It’s important to note that these deficits don’t seem to be the product of schizophrenia’s positive symptoms (hallucinations, thought disorders, delusions, etc.) So far, there’s no evidence of a direct relationship between the severity of the hallucinations or delusions and the seriousness of the cognitive deficits.
Individuals often experience cognitive alterations related to attention, orientation, and memory before any psychotic symptoms. On the other hand, some cognitive alterations, such as those related to attention and working memory, are present and remain stable during psychotic episodes.
Cognitive alterations seem to be independent from the positive and negative symptoms of schizophrenia.
In some cases where patients are discharged after a long hospital stay, research shows that negative symptoms can improve while cognitive disorders stay the same or even worsen. What that shows is that these two elements are relatively independent of one another.
Cognitive alterations and negative symptoms are closely related due to how they interact. Nevertheless, this association isn’t easy to analyze.
In general, losing interest in things and feeling disconnected from a project impacts a person’s cognitive abilities. Consequently, the combination of these variables can have a greater influence on the prognosis.
The effects of cognitive deficits in schizophrenia
As we mentioned above, the cognitive alternations in schizophrenia can be severe. They limit personal autonomy and the patient’s ability to carry out their day-to-day tasks.
- Cognitive deficits can affect a patient’s ability to function socially due to deficits in explicit memory and the ability to sustain attention.
- Deficits in executive function, explicit memory, working memory, and sustained attention can affect the patient’s occupational function. It compromises their ability to concentrate, retain information, and learn new things.
- Executive function deficits, explicit memory deficits, and working memory deficits can also affect the individual’s ability to live independently. It influences their ability to do daily tasks such as cooking, shopping, and personal hygiene, to name a few.

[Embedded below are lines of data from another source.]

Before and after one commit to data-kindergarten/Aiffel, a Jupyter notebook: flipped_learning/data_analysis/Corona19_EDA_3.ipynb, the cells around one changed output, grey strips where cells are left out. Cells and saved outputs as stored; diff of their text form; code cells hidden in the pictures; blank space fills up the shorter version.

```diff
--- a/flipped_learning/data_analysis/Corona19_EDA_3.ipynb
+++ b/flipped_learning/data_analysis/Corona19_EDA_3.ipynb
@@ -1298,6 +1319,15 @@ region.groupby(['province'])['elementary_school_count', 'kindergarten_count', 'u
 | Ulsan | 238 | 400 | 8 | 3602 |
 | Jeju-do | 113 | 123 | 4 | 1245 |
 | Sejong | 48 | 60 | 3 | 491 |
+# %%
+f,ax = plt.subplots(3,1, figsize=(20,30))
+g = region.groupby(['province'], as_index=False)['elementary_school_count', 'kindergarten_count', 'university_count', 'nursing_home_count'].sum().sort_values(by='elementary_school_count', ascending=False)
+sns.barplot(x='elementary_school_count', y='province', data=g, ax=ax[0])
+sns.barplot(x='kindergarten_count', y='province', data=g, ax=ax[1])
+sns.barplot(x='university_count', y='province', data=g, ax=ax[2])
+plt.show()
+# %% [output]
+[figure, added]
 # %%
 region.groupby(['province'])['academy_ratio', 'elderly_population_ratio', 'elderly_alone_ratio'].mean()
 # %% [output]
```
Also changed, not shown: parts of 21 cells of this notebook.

People with schizophrenia may have a hard time paying attention and processing information during decision-making. They can also have a hard time using new information immediately after learning it.
Causes of cognitive deficits in schizophrenia
Scientists don’t yet know what causes cognitive deficits in schizophrenia. Some experts suggest that it’s possible that these cognitive disorders are a consequence of treatment with antipsychotic drugs. However, there’s no data to back up that hypothesis.
Research shows that conventional antipsychotic drugs have a positive, albeit moderate, effect on some basic psychological processes such as attention. The downside is that they can also affect motor skills.
Thus, we still don’t know if antipsychotic drugs are a cause of or a solution to cognitive deficits in people with schizophrenia. Further research may shed more light on the topic.
In 2018, researchers at the University of the Basque Country UPV/EHU published a study that evaluated the effectiveness of several drugs in slowing down cognitive deterioration in patients with Alzheimer’s. To do that, they evaluated any significant improvement in cognitive alterations in patients with schizophrenia.
Through analysis of new clinical trials on a global level, researchers have made a series of methodological improvements in drug research that guarantees the functional recovery of these patients.
Cognitive disorders in patients with schizophrenia tend to be detected before treatment with antipsychotics.
One of the main problems with antipsychotics is that they’re only useful for treating positive symptoms. They’re not very effective for the negative symptoms of schizophrenia, which is why other non-drug-based treatments are also important.
For example, occupational therapy can help treat attention problems. It can help the patient improve their directed attention and concentration with exercises focused on stimulation, concentration, and handicrafts.
All treatments should be tailored to the needs of each individual patient. While some anatomic and neurochemical alterations are common among schizophrenic patients, the heterogeneity of the disorder makes it impossible to establish a general neuropsychological profile.